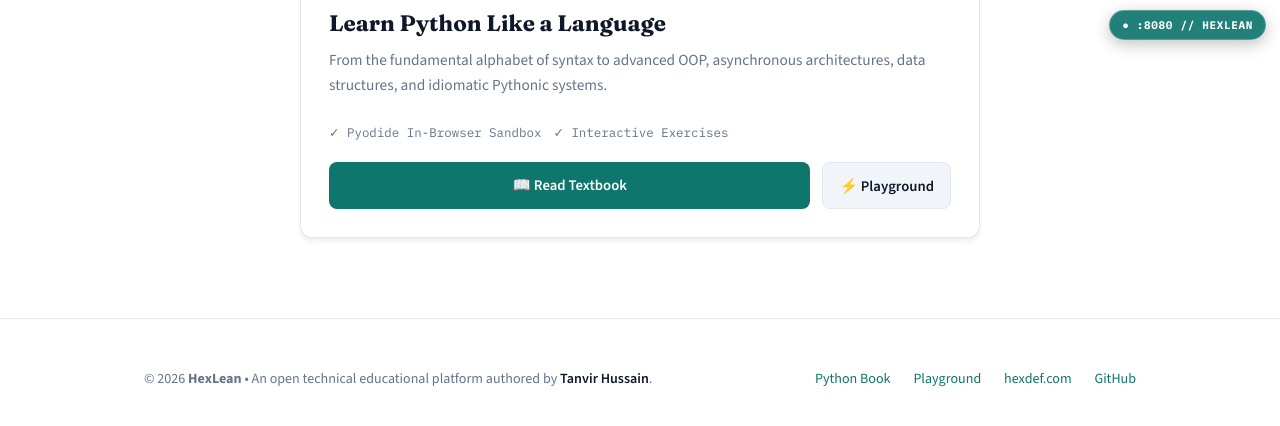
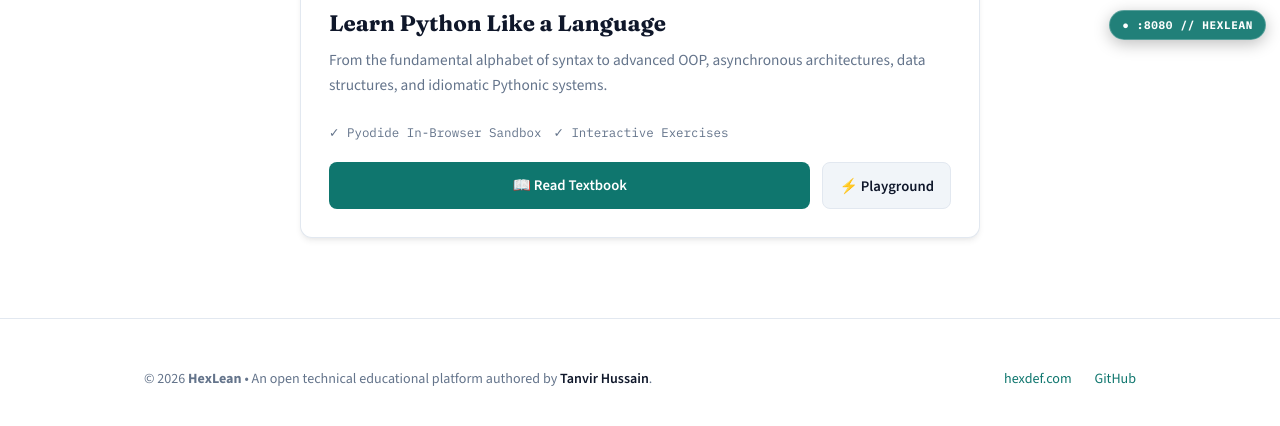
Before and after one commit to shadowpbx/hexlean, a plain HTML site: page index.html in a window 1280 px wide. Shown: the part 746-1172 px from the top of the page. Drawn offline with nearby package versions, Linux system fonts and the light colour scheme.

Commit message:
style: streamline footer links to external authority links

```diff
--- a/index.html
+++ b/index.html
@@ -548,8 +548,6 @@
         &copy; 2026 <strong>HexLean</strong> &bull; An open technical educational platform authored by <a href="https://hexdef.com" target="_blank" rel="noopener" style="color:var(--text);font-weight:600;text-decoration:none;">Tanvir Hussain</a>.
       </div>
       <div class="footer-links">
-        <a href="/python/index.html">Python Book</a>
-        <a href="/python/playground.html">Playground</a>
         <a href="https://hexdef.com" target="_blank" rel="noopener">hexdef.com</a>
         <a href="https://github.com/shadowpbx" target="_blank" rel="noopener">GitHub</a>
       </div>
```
——
Omit the pictures, then output every record exactly as given.

#### [SOLUTION TO THIS TASK]
Before and after one commit to shadowpbx/hexlean, a plain HTML site: page index.html in a window 1280 px wide. Shown: the part 746-1172 px from the top of the page. Drawn offline with nearby package versions, Linux system fonts and the light colour scheme.

Commit message:
style: streamline footer links to external authority links

```diff
--- a/index.html
+++ b/index.html
@@ -548,8 +548,6 @@
         &copy; 2026 <strong>HexLean</strong> &bull; An open technical educational platform authored by <a href="https://hexdef.com" target="_blank" rel="noopener" style="color:var(--text);font-weight:600;text-decoration:none;">Tanvir Hussain</a>.
       </div>
       <div class="footer-links">
-        <a href="/python/index.html">Python Book</a>
-        <a href="/python/playground.html">Playground</a>
         <a href="https://hexdef.com" target="_blank" rel="noopener">hexdef.com</a>
         <a href="https://github.com/shadowpbx" target="_blank" rel="noopener">GitHub</a>
       </div>
```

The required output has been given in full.